Offers to enter contests cross my desk nearly every day. Some of them manage to warrant a brief look, but many aren’t worth the time or investment.
As a photographer, there a few important questions you need to ask yourself before submitting your valuable images to a magazine, corporation, or other entity holding a contest. Questions like, why are they holding a contest in the first place? How much will it cost me? Will winning benefit me in any way? How much will I lose if I actually lose?
The first question is certainly the most important as it will start your path towards answering the rest.
Why is this contest being held?
Magazines, corporations or any other image-intensive industry needs imagery to market and thrive. Purchasing imagery can become quite expensive with individual licensing terms, annual contracts and other photographer-imposed fees. What better way to increase one’s library for free than to have a contest? Not only that, but some contests require you to pay a certain amount per image submitted. Now the entity in question is not only receiving a vast usable library, but also they’re getting paid to do so. A pretty ingenious tactic.
While most organizations hosting a contest are doing so purely for their own benefit, there are some magazines and businesses out there that conduct contests for the benefit of the photographer. Finding those organizations is actually quite easy. What are your peers doing? What names seem to pop up in the industry more often than others? Do your peers showcase certain winnings in their portfolios, and if so, who hosted those competitions? If you’ve never heard of the organization hosting the competition or if it’s not an industry-wide accolade, be cautious and continue on by reading the fine print.
Once you make it past the hoopla that first interested you in the competition, READ THE FINE PRINT! Many ask for a small fee as either an entry cost or a per image fee. While this usually raises the first red flag towards the validity of a competition, even some photographer-friendly contests need to raise prize money some how. Regardless, you still need to ask yourself if it is a wise investment.
Next, check out the licensing rights awarded to the host of the competition. You heard me right…awarded to them! Suppose you win $500 from this competition, but the host of the event retains the rights to use your image for whatever they want. Realistically, you’ve just won a business bid for the lowest price of an image aimed at a corporation’s marketing effort. Instead of receiving $500 for the use of your image, you could have made thousands through licensing. And if it cost you to enter the competition, you’ve just earned a lot less.
Another drawback to winning a competition is the diminishing value of your photography. Unless the accolades of winning the competition will improve your business, reputation, or even your well being, the results of winning will end up in one of your finest images being used over and over to the point of it being worthless to others.
There’s no question that winning a photography competition boosts one’s ego and self worth. For that, they have a special place in the photography industry for those savvy enough to enter the right ones. But remember, competitions are judged by individuals with a preference towards certain styles. If you submit a spectacular image that just doesn’t suit their style, you’re not going to win. This may very well have an adverse effect on a blossoming young photographer.
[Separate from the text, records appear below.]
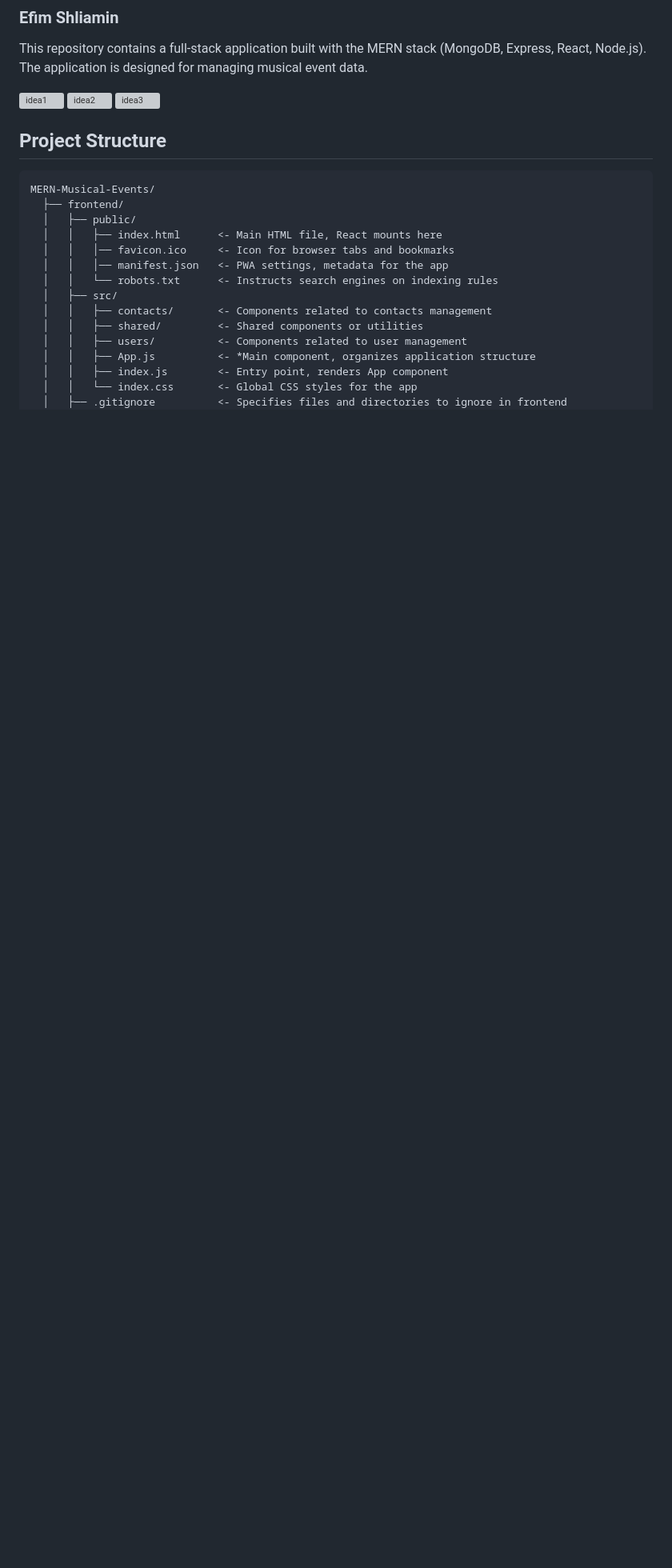
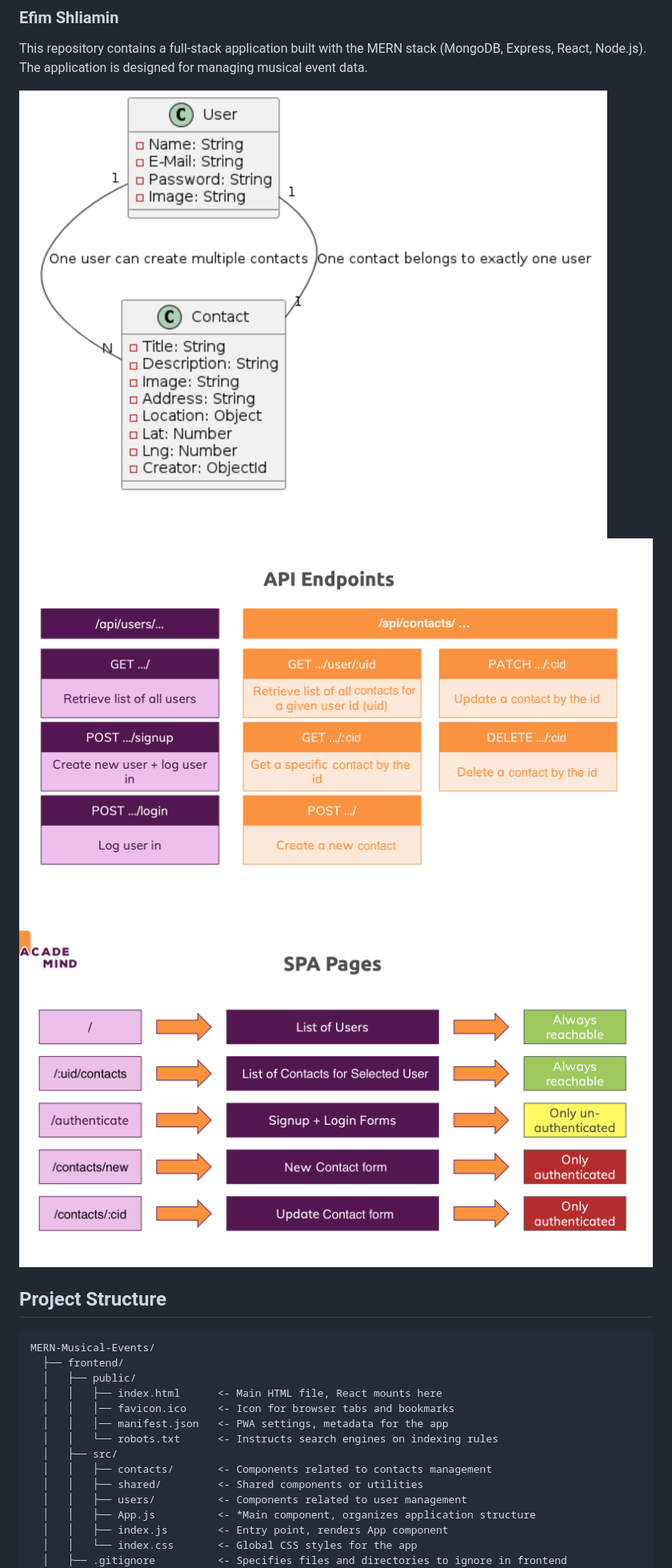
Before and after one commit to shliamin/MERN-Musical-Events, a Markdown page: README.md, the part around the change. Shown: that part at 80% size. GitHub-like rendering; blank space fills up the shorter version; grey boxes are pictures that could not be loaded.

```diff
--- a/README.md
+++ b/README.md
@@ -4,9 +4,9 @@
 
 This repository contains a full-stack application built with the MERN stack (MongoDB, Express, React, Node.js). The application is designed for managing musical event data.
 
-![idea1](images/idea1.jpg)
-![idea2](images/idea2.jpg)
-![idea3](images/idea3.jpg)
+![idea1](images/idea1.png)
+![idea2](images/idea2.png)
+![idea3](images/idea3.png)
 
 
 ## Project Structure
```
Besides all of the reasons listed above, I’ve learned over the years that the real competitions are held each and every day with each and every client. If an image is sold, I won. I’ve learned that I don’t need a panel of judges to tell me whether I am a good photographer or not.
Entering a competition is a bigger decision than one might think, both emotionally and financially. So no matter what you do, read the fine print and be very, very careful!